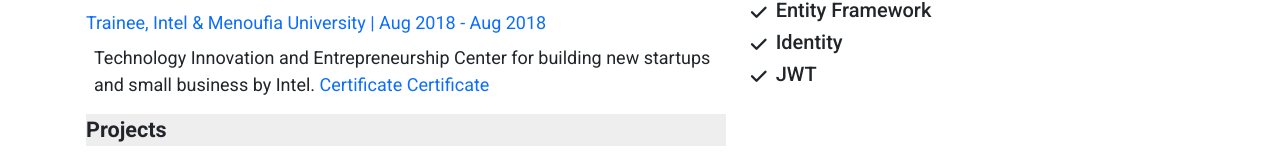
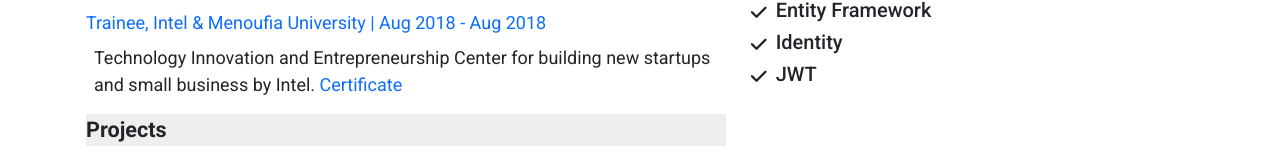
Before and after one commit to MuhammadBnAly/resume, a plain HTML site: page index.html in a window 1280 px wide. Shown: the part 854-1010 px from the top of the page. Drawn offline with nearby package versions, Linux system fonts and the light colour scheme.

Commit message:
this is commit

```diff
--- a/index.html
+++ b/index.html
@@ -118,8 +118,6 @@
                         <h5></h5>
                         <p>Technology Innovation and Entrepreneurship Center for building new startups and small business by Intel.
                             <a href="https://www.linkedin.com/in/maashaaban/overlay/1635487741036/single-media-viewer/">Certificate</a>
-                            </b>
-                            <a href=""> Certificate</a>
                         </p>
 
                     </div>
```
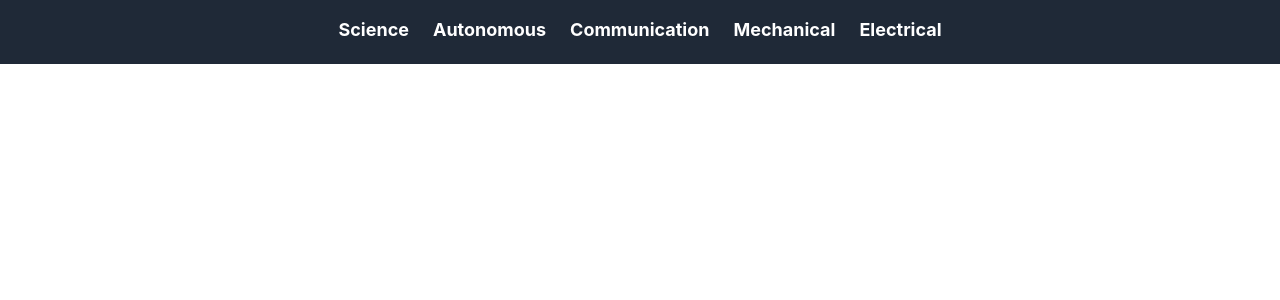
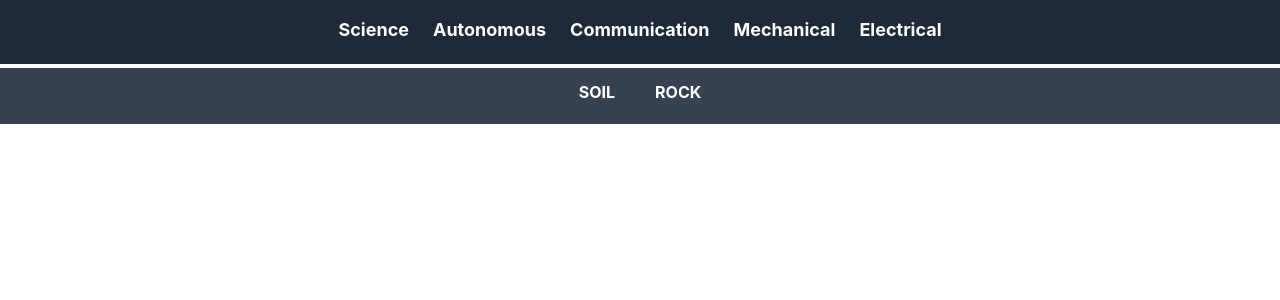
Before and after one commit to Humayra-Akter/mongol-barota-dashboard, a React (Create React App) app: page /science in a window 1280 px wide. Shown: the top 300 px of the page. Built offline with nearby package versions, Linux system fonts and the light colour scheme.

Commit message:
science navbar

```diff
--- a/src/App.js
+++ b/src/App.js
@@ -1,6 +1,13 @@
 import { Route, Routes } from "react-router-dom";
 import Navbar from "./Components/Shared/Navbar";
 import Home from "./Components/Home/Home";
+import Science from "./Components/Science/Science";
+import Autonomous from "./Components/Autonomous/Autonomous";
+import Electrical from "./Components/Electrical/Electrical";
+import Mechanical from "./Components/Mechanical/Mechanical";
+import Communication from "./Components/Communication/Communication";
+import Soil from "./Components/Science/Soil";
+import Rock from "./Components/Science/Rock";
 
 function App() {
   return (
@@ -8,6 +15,14 @@ function App() {
       <Navbar />
       <Routes>
         <Route path="/" element={<Home />} />
+        <Route path="/science" element={<Science />}>
+          <Route index element={<Soil />}></Route>
+          <Route path="rock" element={<Rock />}></Route>
+        </Route>
+        <Route path="/autonomous" element={<Autonomous />} />
+        <Route path="/communication" element={<Communication />} />
+        <Route path="/mechanical" element={<Mechanical />} />
+        <Route path="/electrical" element={<Electrical />} />
       </Routes>
     </>
   );
--- /dev/null
+++ b/src/Components/Science/Rock.js
@@ -0,0 +1,7 @@
+import React from "react";
+
+const Rock = () => {
+  return <div></div>;
+};
+
+export default Rock;
--- a/src/Components/Science/Science.js
+++ b/src/Components/Science/Science.js
@@ -1,11 +1,24 @@
-import React from 'react';
+import React, { useState } from "react";
+import { Link, Outlet } from "react-router-dom";
 
 const Science = () => {
-    return (
-        <div>
-
+  return (
+    <div>
+      <div className="bg-gray-700 h-14 text-white font-bold">
+        <div className="flex items-center justify-center mt-1">
+          <Link to="/science">
+            <button className="pr-10 uppercase mt-3">Soil</button>
+          </Link>
+          <Link to="/science/rock">
+            <button className="uppercase mt-3">Rock</button>
+          </Link>
         </div>
-    );
+      </div>
+      <div>
+        <Outlet />
+      </div>
+    </div>
+  );
 };
 
 export default Science;
--- /dev/null
+++ b/src/Components/Science/Soil.js
@@ -0,0 +1,7 @@
+import React from "react";
+
+const Soil = () => {
+  return <div></div>;
+};
+
+export default Soil;
```
Also changed, not shown: src/Components/Communication/Communication.js (+2 -6 lines), src/Components/Electrical/Electrical.js (+2 -6 lines), src/Components/Mechanical/Mechanical.js (+2 -6 lines).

* * *

■ **Instructions for the task**
Exclude every picture and restate the listing word for word.

■ **Exercise answer**
Before and after one commit to MuhammadBnAly/resume, a plain HTML site: page index.html in a window 1280 px wide. Shown: the part 854-1010 px from the top of the page. Drawn offline with nearby package versions, Linux system fonts and the light colour scheme.

Commit message:
this is commit

```diff
--- a/index.html
+++ b/index.html
@@ -118,8 +118,6 @@
                         <h5></h5>
                         <p>Technology Innovation and Entrepreneurship Center for building new startups and small business by Intel.
                             <a href="https://www.linkedin.com/in/maashaaban/overlay/1635487741036/single-media-viewer/">Certificate</a>
-                            </b>
-                            <a href=""> Certificate</a>
                         </p>
 
                     </div>
```
Before and after one commit to Humayra-Akter/mongol-barota-dashboard, a React (Create React App) app: page /science in a window 1280 px wide. Shown: the top 300 px of the page. Built offline with nearby package versions, Linux system fonts and the light colour scheme.

Commit message:
science navbar

```diff
--- a/src/App.js
+++ b/src/App.js
@@ -1,6 +1,13 @@
 import { Route, Routes } from "react-router-dom";
 import Navbar from "./Components/Shared/Navbar";
 import Home from "./Components/Home/Home";
+import Science from "./Components/Science/Science";
+import Autonomous from "./Components/Autonomous/Autonomous";
+import Electrical from "./Components/Electrical/Electrical";
+import Mechanical from "./Components/Mechanical/Mechanical";
+import Communication from "./Components/Communication/Communication";
+import Soil from "./Components/Science/Soil";
+import Rock from "./Components/Science/Rock";
 
 function App() {
   return (
@@ -8,6 +15,14 @@ function App() {
       <Navbar />
       <Routes>
         <Route path="/" element={<Home />} />
+        <Route path="/science" element={<Science />}>
+          <Route index element={<Soil />}></Route>
+          <Route path="rock" element={<Rock />}></Route>
+        </Route>
+        <Route path="/autonomous" element={<Autonomous />} />
+        <Route path="/communication" element={<Communication />} />
+        <Route path="/mechanical" element={<Mechanical />} />
+        <Route path="/electrical" element={<Electrical />} />
       </Routes>
     </>
   );
--- /dev/null
+++ b/src/Components/Science/Rock.js
@@ -0,0 +1,7 @@
+import React from "react";
+
+const Rock = () => {
+  return <div></div>;
+};
+
+export default Rock;
--- a/src/Components/Science/Science.js
+++ b/src/Components/Science/Science.js
@@ -1,11 +1,24 @@
-import React from 'react';
+import React, { useState } from "react";
+import { Link, Outlet } from "react-router-dom";
 
 const Science = () => {
-    return (
-        <div>
-
+  return (
+    <div>
+      <div className="bg-gray-700 h-14 text-white font-bold">
+        <div className="flex items-center justify-center mt-1">
+          <Link to="/science">
+            <button className="pr-10 uppercase mt-3">Soil</button>
+          </Link>
+          <Link to="/science/rock">
+            <button className="uppercase mt-3">Rock</button>
+          </Link>
         </div>
-    );
+      </div>
+      <div>
+        <Outlet />
+      </div>
+    </div>
+  );
 };
 
 export default Science;
--- /dev/null
+++ b/src/Components/Science/Soil.js
@@ -0,0 +1,7 @@
+import React from "react";
+
+const Soil = () => {
+  return <div></div>;
+};
+
+export default Soil;
```
Also changed, not shown: src/Components/Communication/Communication.js (+2 -6 lines), src/Components/Electrical/Electrical.js (+2 -6 lines), src/Components/Mechanical/Mechanical.js (+2 -6 lines).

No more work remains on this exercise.